The Law of Currency & Coins
Government of India and Reserve Bank of India are Jointly responsible for the design, production and overall management of the nation’s currency and its circulation.
In this article, we are not discussing Banking Law. We are discussing the Law pertaining to issuance, circulation, withdrawal, and valuation of Indian Currency( paper) and metal coins. We shall not overlook the Digitization of money and its convertibility , and then emergence of Bitcoins or cryptocurrency.
- The Government of India is the issuing authority of coins and supplies coins to the Reserve Bank on demand. The Reserve Bank puts the coins into circulation on behalf of the Central Government.
An Act to consolidate the laws relating to coinage and the Mints, the protection of coinage and to provide for the prohibition of melting or destruction of coins and prohibit the making or the possession thereof for issue and for matters connected therewith or incidental thereto.
Currency Act 1965(Australia)

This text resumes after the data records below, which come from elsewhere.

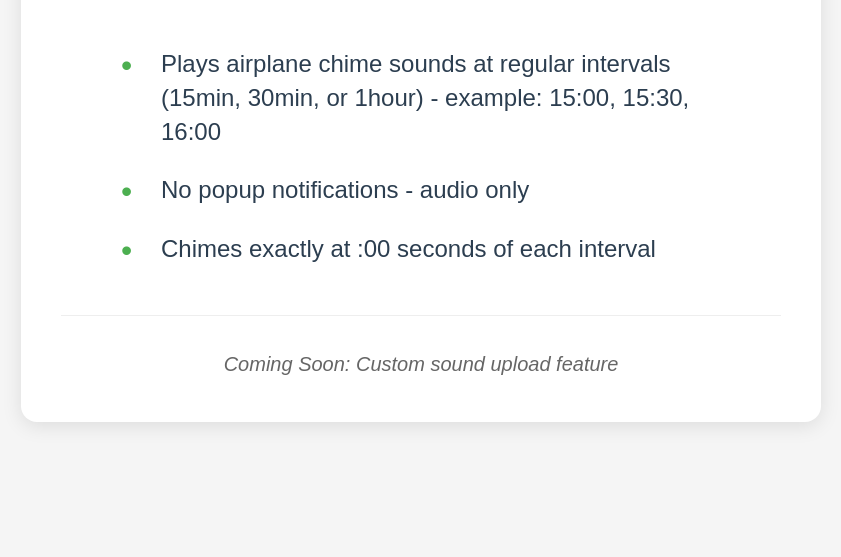
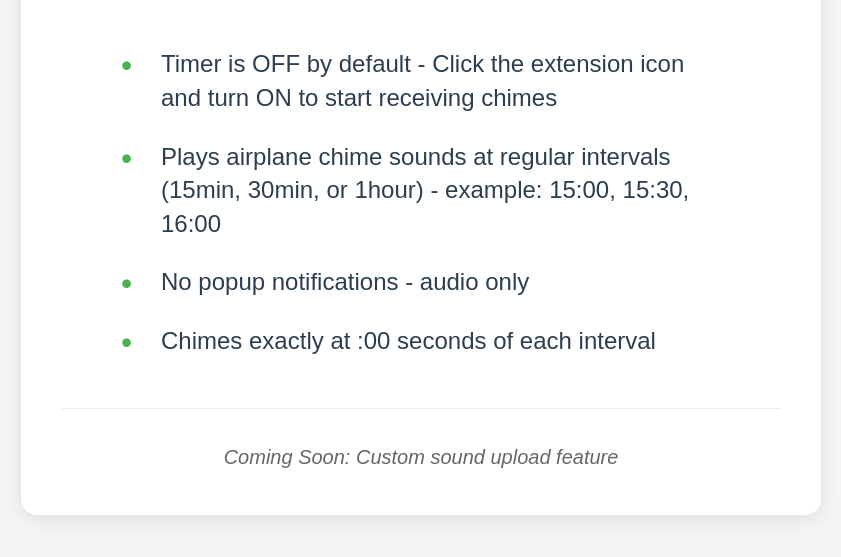
Before and after one commit to eddy961206/airplane_chime_timer, a browser extension: page welcome.html in a window 1280 px wide. Shown: the part 247-804 px from the top of the page, without its empty margins (219-1060 px from the left). Drawn offline with Linux system fonts and the light colour scheme.

Commit message:
Update welcom page - default is off instruction

```diff
--- a/welcome.html
+++ b/welcome.html
@@ -91,6 +91,7 @@
         <img src="icons/icon128.png" alt="Logo" class="logo">
         <h1>Airplane Chime Timer</h1>
         <ul class="key-points">
+            <li>Timer is OFF by default - Click the extension icon and turn ON to start receiving chimes</li>
             <li>Plays airplane chime sounds at regular intervals (15min, 30min, or 1hour) - example: 15:00, 15:30, 16:00</li>
             <li>No popup notifications - audio only</li>
             <li>Chimes exactly at :00 seconds of each interval</li>
```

The monetary unit, or unit of currency, of Australia, is the dollar. The denominations of money in the currency of Australia are the dollar and the cent.
Currency means currency notes and coins which are legal tender in Singapore. The unit of currency of Singapore shall be the Singapore dollar, which shall be divided into 100 cents. All monetary obligations or transactions in Singapore shall be deemed to be expressed and recorded, and shall be settled in the Singapore dollar unless otherwise provided for by law or validly agreed upon between the parties.
United States money is expressed in dollars, dimes or tenths, cents or hundredths, and mills or thousandths. A dime is a tenth of a dollar, a cent is a hundredth of a dollar, and a mill is a thousandth of a dollar. United States coins and currency (including Federal reserve notes and circulating notes of Federal reserve banks and national banks) are legal tenders for all debts, public charges, taxes, and dues. Foreign gold or silver coins are not legal tender for debts. The Secretary of the Treasury shall mint and issue coins described in section 5112 of this title in amounts the Secretary decides are necessary to meet the needs of the United States. United States coins shall have the inscription ‘‘In God We Trust’’. The obverse side of each coin shall have the inscription ‘‘Liberty’.The coins minted under this title shall be legal tender, as provided in section 5103.